Another oil industry earnings season bolstered by high oil prices has sparked the customary controversies about price gouging and industry subsidies. Last Thursday I participated in ExxonMobil's press call following the release of that company's first quarter earnings. In addition to the responses to my questions about access to non-US energy resources and the progress of the company's algae venture with Synthetic Genomics, I was intrigued by the answer of Ken Cohen, VP of Public and Government Affairs, to a question concerning Exxon's crude oil sales to other refiners. It resonated with my own experience in commodities trading at Texaco in the 1980s and '90s. Not only do major companies like Exxon, Chevron, Shell and BP control only a small fraction of the world's petroleum reserves and production, but they are often large net buyers of crude oil for their refining operations. Understanding the relationship between industry profits, gas prices and the federal tax deductions and credits designed to promote domestic energy production requires a deeper look into the results.
It's discouraging how much confusion still exists in the media concerning oil prices and gasoline prices, as noted in an excellent posting on the topic by Robert Rapier. Members of the public who are convinced that oil companies are manipulating prices to gouge them can always find some poorly reported news story or garbled explanation to justify their belief. Yet while it's certainly true that oil companies benefit from the higher oil prices that result when global demand for petroleum products is strong and supply is constrained and/or subject to unusual risks--both factors are at work today--their interests are not quite as divorced from those of gasoline consumers as they appear, because they are, to a very large extent, also consumers themselves.
A quick look at ExxonMobil's 1Q11 earnings release shows their net global production of crude oil and natural gas liquids at 2.4 million barrels per day (MBD). Meanwhile the company's refineries processed nearly 5.2 MBD in support of global refined product sales of nearly 6.3 MBD. In other words, Exxon had to buy more crude oil from other suppliers than it produced itself in order to feed its refineries, and then still had to acquire more than a million barrels per day of additional refined products from other refiners to meet its marketing demand. Meanwhile, 81% of its nearly $10.7 billion of first quarter earnings was attributable to oil and gas production, and 85% of that was from production outside the US. By comparison, just 6% of that $10.7 billion came from the domestic refining and marketing activities affected by US gasoline prices.

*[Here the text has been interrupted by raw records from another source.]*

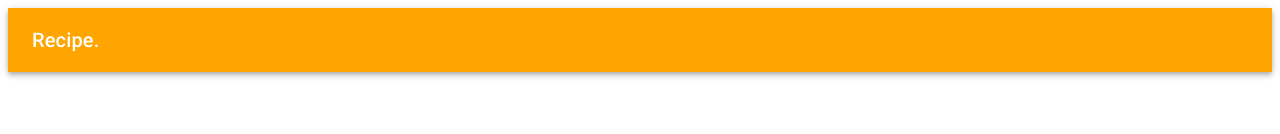
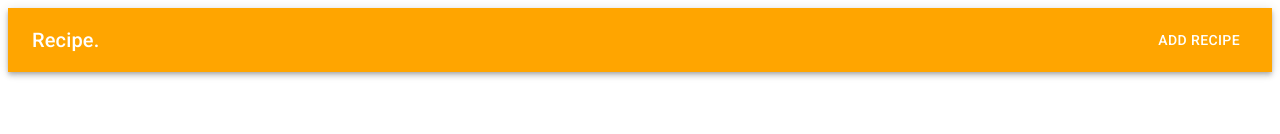
Before and after one commit to minnewanka/recipes, a React (Create React App) app: page / in a window 1280 px wide. Shown: the top 134 px of the page. Built offline with nearby package versions, Linux system fonts and the light colour scheme.

Commit message:
add button

```diff
--- a/src/common/components/NavBar.jsx
+++ b/src/common/components/NavBar.jsx
@@ -1,18 +1,50 @@
 import React from 'react'
+import { withRouter } from 'react-router-dom'
+import { withStyles } from '@material-ui/core/styles'
 import AppBar from '@material-ui/core/AppBar'
 import Toolbar from '@material-ui/core/Toolbar'
 import Typography from '@material-ui/core/Typography'
-const NavBar = () => {
+import Button from '@material-ui/core/Button'
+
+const styles = {
+  root: {
+    flexGrow: 1
+  },
+  title: {
+    flexGrow: 1,
+    '&:hover': {
+      cursor: 'pointer'
+    }
+  }
+}
+
+const NavBar = props => {
+  const { classes } = props
   return (
-    <div>
+    <div className={classes.root}>
       <AppBar position='static'>
         <Toolbar>
-          <Typography variant='h6' color='inherit'>
+          <Typography
+            variant='h6'
+            color='inherit'
+            className={classes.title}
+            onClick={() => {
+              props.history.push('/')
+            }}
+          >
             Recipe.
           </Typography>
+          <Button
+            color='inherit'
+            onClick={() => {
+              props.history.push('/404')
+            }}
+          >
+            Add Recipe
+          </Button>
         </Toolbar>
       </AppBar>
     </div>
   )
 }
-export default NavBar
+export default withRouter(withStyles(styles)(NavBar))
```
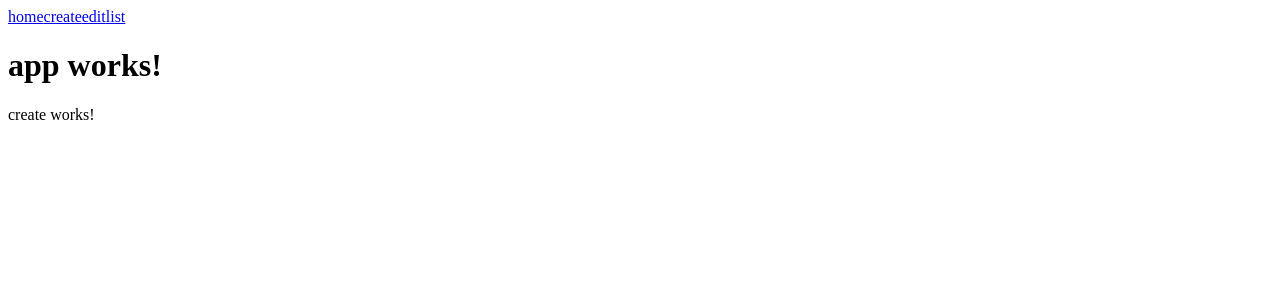
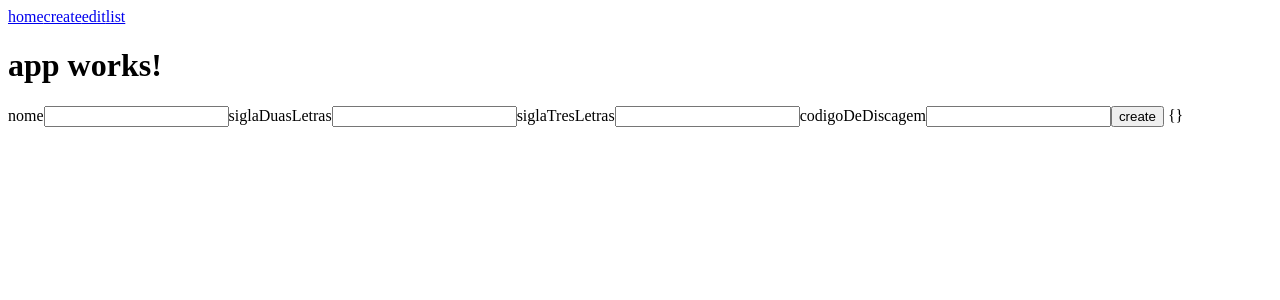
Before and after one commit to danielps99/angularjs2, an Angular app: page /create in a window 1280 px wide. Shown: the top 300 px of the page. Built offline with nearby package versions, Linux system fonts and the light colour scheme.

Commit message:
Desisti de integrar com ezmenu devido autenticação. Neste commit já tem mudanças de urls que conectan no projeto springng2.

```diff
--- a/src/app/login/login.component.html
+++ b/src/app/login/login.component.html
@@ -1,3 +1,8 @@
-<p>
-  logintryry works! dfasf
-</p>
+<label for="username"></label>
+<input type="text" name="username">
+<label for="password"></label>
+<input type="password" name="password">
+
+<button (click)="enviar()" >enviar</button>
+
+{{profile | json}}
--- a/src/app/login/login.component.ts
+++ b/src/app/login/login.component.ts
@@ -1,15 +1,21 @@
+import { LoginService } from './login.service';
 import { Component, OnInit } from '@angular/core';
 
 @Component({
   selector: 'app-login',
   templateUrl: './login.component.html',
-  styleUrls: ['./login.component.css']
+  styleUrls: ['./login.component.css'],
+  providers: [LoginService]
 })
-export class LoginComponent implements OnInit {
+export class LoginComponent {
 
-  constructor() { }
+  profile = {};
 
-  ngOnInit() {
+  constructor(private loginService: LoginService) { }
+
+  enviar() {
+    this.loginService.authenticate().subscribe(data => this.profile = data
+    );
   }
 
 }
--- /dev/null
+++ b/src/app/login/login.service.ts
@@ -0,0 +1,39 @@
+import { Injectable } from '@angular/core';
+
+import { Http, Response, Headers } from '@angular/http'
+import 'rxjs/add/operator/map';
+
+@Injectable()
+export class LoginService {
+
+  constructor(private http: Http) { }
+
+  authenticate() {
+
+    let params = {
+          username : 'root',
+          password : 'ewqiop321'
+        }
+
+        let authToken = localStorage.getItem('auth_token');
+let headers = new Headers({ 'Accept': 'application/json' });
+headers.append('Access-Control-Allow-Origin', '*')
+ headers.append('x-api-token', `fsfsdfsafas`);
+
+        console.log(params);
+    // return this.http.get(`https://api.github.com/users/danielps99/repos`)
+    // return this.http.get(`http://localhost.:8080/telefones/tiposDeTelefone`)
+    //return this.http.get(`https://localhost:8443/enderecos/tipoLogradouro`, headers)
+
+     return this.http.post(`https://localhost:8443/paises`, {
+    "nome": "BRASILL",
+    "siglaDuasLetras": "BB",
+    "siglaTresLetras": "BBB",
+    "codigoDeDiscagem": "88"
+})
+
+   //return this.http.post(`https://localhost:8443/access/authenticate?username=root&password=ewqiop321`, params)
+      .map((res: Response) => res.json());
+  }
+
+}
--- a/src/app/pais/create/create.component.html
+++ b/src/app/pais/create/create.component.html
@@ -1,3 +1,20 @@
-<p>
-  create works!
-</p>
+<label for="nome">nome</label>
+<input type="text" [(ngModel)]="nome">
+
+
+
+<label for="siglaDuasLetras">siglaDuasLetras</label>
+<input type="text" maxlength="2" [(ngModel)]="siglaDuasLetras">
+
+
+<label for="siglaTresLetras">siglaTresLetras</label>
+<input type="text" maxlength="3" [(ngModel)]="siglaTresLetras">
+
+
+<label for="codigoDeDiscagem">codigoDeDiscagem</label>
+<input type="number" maxlength="2" [(ngModel)]="codigoDeDiscagem">
+
+
+<button (click)="create()" >create</button>
+
+{{retorno | json}}
--- a/src/app/pais/create/create.component.ts
+++ b/src/app/pais/create/create.component.ts
@@ -1,15 +1,32 @@
+import { PaisService } from './../pais.service';
 import { Component, OnInit } from '@angular/core';
 
 @Component({
   selector: 'app-create',
   templateUrl: './create.component.html',
-  styleUrls: ['./create.component.css']
+  styleUrls: ['./create.component.css'],
+  providers: [PaisService]
 })
-export class CreateComponent implements OnInit {
+export class CreateComponent {
 
-  constructor() { }
+  retorno: any = {};
+  nome: String = '';
+  siglaTresLetras: String = '';
+  siglaDuasLetras: String = '';
+  codigoDeDiscagem: String = '';
 
-  ngOnInit() {
+  constructor(private paisService: PaisService) {
+
   }
 
+  create() {
+    let command = {
+      nome: this.nome,
+      siglaTresLetras: this.siglaTresLetras,
+      siglaDuasLetras: this.siglaDuasLetras,
+      codigoDeDiscagem: this.codigoDeDiscagem
+
+    }
+    this.paisService.create(command).subscribe(data => this.retorno = data);
+  }
 }
--- a/src/app/pais/list/list.component.html
+++ b/src/app/pais/list/list.component.html
@@ -1,3 +1,4 @@
 <p>
   list works!
 </p>
+{{retorno | json}}
--- a/src/app/pais/list/list.component.ts
+++ b/src/app/pais/list/list.component.ts
@@ -1,15 +1,19 @@
+import { PaisService } from './../pais.service';
 import { Component, OnInit } from '@angular/core';
 
 @Component({
   selector: 'app-list',
   templateUrl: './list.component.html',
-  styleUrls: ['./list.component.css']
+  styleUrls: ['./list.component.css'],
+  providers: [PaisService]
 })
 export class ListComponent implements OnInit {
 
-  constructor() { }
+retorno: any = {};
+  constructor(private paisService: PaisService) { }
 
   ngOnInit() {
+    this.paisService.getAll().subscribe(data => this.retorno = data);
   }
 
 }
--- /dev/null
+++ b/src/app/pais/pais.service.ts
@@ -0,0 +1,27 @@
+import { Injectable } from '@angular/core';
+
+import { Http, Response, Headers } from '@angular/http'
+import 'rxjs/add/operator/map';
+
+@Injectable()
+export class PaisService {
+
+  constructor(private http: Http) { }
+
+  create(command) {
+
+    command = {
+      id: 'e9ec61fd-141f-47e2-972c-f6d91995394b',
+      descricao: 'apontador'
+    }
+    return this.http.post(`http://localhost:8080/produto`, command);
+  }
+
+  getAll() {
+
+    let headersssss = new Headers({ 'Accept': 'application/json' });
+headersssss.append('Access-Control-Allow-Origin', '*')
+
+    return this.http.get(`http://localhost:8080/produto`, headersssss).map((res: Response) => res.json());
+  }
+}
```
Also changed, not shown: 2 other files (tests, documents, lock files or other folders).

That's a fairly typical pattern for the majors, which have generally been short of crude oil for their refining systems since the big wave of nationalizations and expropriations in the 1970s. My old company, Texaco, refined about twice as much oil as it produced and sold roughly half-again more products than it refined. That meant that my trading colleagues and I were in the market every day, buying crude oil and refined products from our competitors, in order to keep our refineries and marketing outlets supplied. When supplies were tight, the only way to secure what we needed was to bid more than the next company, and that reinforced the dynamic of rising prices until supplies expanded or demand slackened. I see that as of the first quarter, Texaco's successor Chevron Corp. (of which I am a shareholder) produced about as much oil globally as it refined, though not in the US, where it processed 80% more crude than it produced domestically. Global product sales exceeded refinery throughput by more than a million barrels per day. Royal Dutch Shell's results exhibit an even more pronounced case of net purchases of both crude oil and refined products.
So while higher oil prices are good for some parts of these companies' businesses--the exploration and production divisions that contribute the majority of profitability in most years--other business segments find higher prices a mixed blessing, at best. That's particularly true for the parts of these companies with which US consumers have the most contact.
As for the questions I posed to Mr. Cohen, I was somewhat surprised to hear that ExxonMobil isn't looking for the US government to provide it with any assistance in gaining access to resources around the world. Foreign governments routinely help their national and quasi-national oil companies to negotiate for access. ExxonMobil seems able to compete in this arena without help from the US government but is much more concerned about the latter's restrictions on access here at home, and its efforts to tax non-US income that has already been taxed by host governments overseas. And with regard to ExxonMobil's activities in algae, I was informed that R&D is progressing well in both California and in Baytown, TX, where a large pond has just been completed. Mr. Cohen stressed that it was still early days for algae.
The purpose of drawing my readers' attention to the distinction concerning oil companies' large net oil and product purchases isn't to solicit sympathy for an industry that's obviously having a very profitable run, but to remind you that the oil and gasoline price situation is a lot more complicated than suggested by the sound bites we often hear. The biggest companies make most of their profits producing oil and gas outside the US, while refining and marketing here remains a capital-intensive and relatively low-return sideline that many of them have been quietly exiting for years. Ending the industry's tax breaks outside of the comprehensive tax system reform I believe to be necessary probably wouldn't harm the big oil companies as much as it would accelerate their shift away from operations in the US that contribute less to company profits than they do to US energy security.